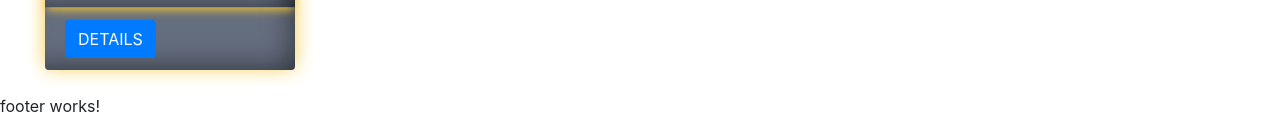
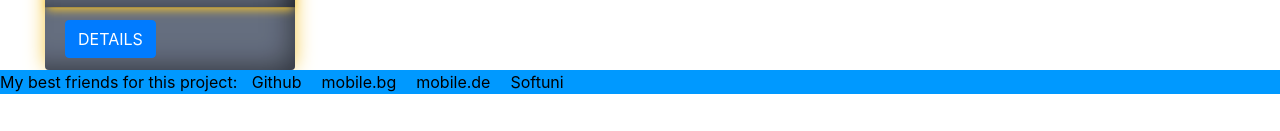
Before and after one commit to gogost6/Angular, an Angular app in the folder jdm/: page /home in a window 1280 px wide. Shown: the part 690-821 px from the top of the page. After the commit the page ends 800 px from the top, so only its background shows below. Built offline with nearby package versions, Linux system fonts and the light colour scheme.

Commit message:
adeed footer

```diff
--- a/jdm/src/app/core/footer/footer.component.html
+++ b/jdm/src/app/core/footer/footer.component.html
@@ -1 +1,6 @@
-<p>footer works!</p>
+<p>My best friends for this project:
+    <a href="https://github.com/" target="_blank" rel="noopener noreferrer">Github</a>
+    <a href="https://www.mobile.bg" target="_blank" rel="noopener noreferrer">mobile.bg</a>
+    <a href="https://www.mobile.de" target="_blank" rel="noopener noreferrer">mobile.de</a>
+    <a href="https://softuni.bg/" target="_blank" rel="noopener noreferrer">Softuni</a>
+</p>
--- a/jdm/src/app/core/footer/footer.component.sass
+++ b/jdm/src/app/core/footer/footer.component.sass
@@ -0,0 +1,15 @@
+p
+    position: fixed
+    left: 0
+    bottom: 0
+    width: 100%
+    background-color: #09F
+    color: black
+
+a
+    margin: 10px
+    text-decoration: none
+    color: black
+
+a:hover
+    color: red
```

# What to work on
In the records, how many lines hold the word "footer"? Answer with the number and no other words.

# Answer below
6